Shingavi also said drone strikes not only destroy life in Afghanistan and Pakistan, they actually deplete resources in the United States.

"Everything that’s used to destroy lives there is money taken away from building here that can be useful for life,” Shingavi said. “That’s a very useful way to think about drone strikes.”

According to Ayesha Akbar, president of Texas Amnesty International, drone strikes have killed 2,000 civilians and 200 of them have been children. Akbar read three personal accounts from the Middle East of those personally affected by drone strikes. The victims who wrote the accounts said the expectation of potential drone strikes causes them to live in fear.

“These stories [show that many Americans] don’t realize how personal … of an issue and how deeply [a drone strike] affects those that lose loved ones,” Akbar said.

Amnesty International is the world’s largest grassroots organization with more than 150 countries and 3 million members, according to international relations and global studies sophomore Rachel Sullivan.  

Following Shingavi’s mini lecture, three students, Elijah Allred, Charles Stephens and Joseph Flores performed slam poetry on their feelings about United States foreign policy and the topic of drone strikes.

Aerospace engineering sophomore Katie Vlasoff attended the event because she said she wanted to see her friend perform poetry.
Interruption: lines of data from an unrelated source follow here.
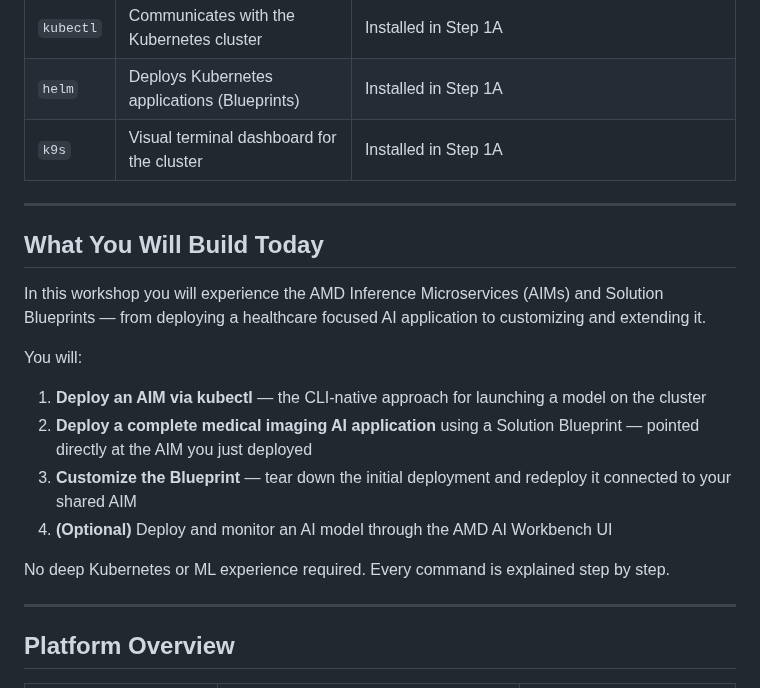
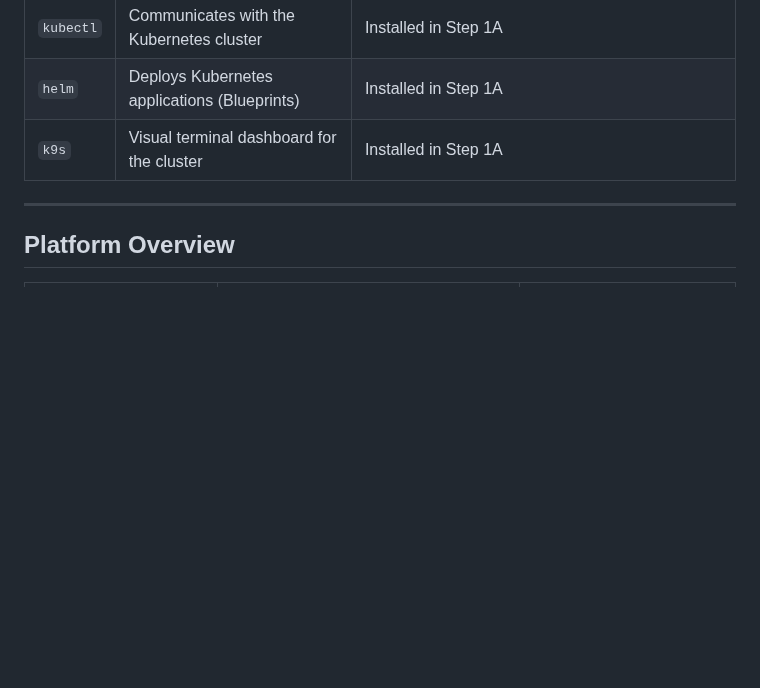
Before and after one commit to isab8liu-alum/eai-suite-guides, a Markdown page: workshop8_blueprints_aai_45min.md, the part around one of its changes. Rendered like a GitHub page; blank space fills up the shorter version.

```diff
--- a/workshop8_blueprints_aai_45min.md
+++ b/workshop8_blueprints_aai_45min.md
@@ -40,19 +54,6 @@ The tools below are installed during Step 1A. For reference:
 | `helm` | Deploys Kubernetes applications (Blueprints) | Installed in Step 1A |
 | `k9s` | Visual terminal dashboard for the cluster | Installed in Step 1A |
 
----
-
-## What You Will Build Today
-
-In this workshop you will experience the AMD Inference Microservices (AIMs) and Solution Blueprints — from deploying a healthcare focused AI application to customizing and extending it.
-
-You will:
-1. **Deploy an AIM via kubectl** — the CLI-native approach for launching a model on the cluster
-2. **Deploy a complete medical imaging AI application** using a Solution Blueprint — pointed directly at the AIM you just deployed
-3. **Customize the Blueprint** — tear down the initial deployment and redeploy it connected to your shared AIM
-4. **(Optional)** Deploy and monitor an AI model through the AMD AI Workbench UI
-
-No deep Kubernetes or ML experience required. Every command is explained step by step.
 
 ---
 
```
Also changed, not shown: other parts of workshop8_blueprints_aai_45min.md (+19 -5 lines), workshop7_eai_stack_aai_45min.md (+20 -6 lines), aai_workshop_images/workbench-undeploy-AIMs.png (added).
Vlasoff said she thought the topic was very interesting especially because it’s very easy for people in the United States to feel disconnected from the issue.

“The disconnect is not only because it happens in countries so far away with people that we already alienate but also because it’s made to make you feel disconnected,” Vlasoff said. “No human can say that I pulled the trigger, and so it’s a dispersal of the responsibility and the dispersal of the ethical problems that fall when you are taking away lives.”  

Additions to the Violence Against Women Act will better protect students on campus, University officials said.

The latest version of the act, passed by Congress in February, will require colleges and universities to strengthen policies regarding sexual assault and now address instances of hate crimes.

Jennifer Hammat, institutional Title IX coordinator and assistant vice president for student affairs, said the 70 required changes will increase the protection of students on campus and will likely help report crimes that may not have previously been reported.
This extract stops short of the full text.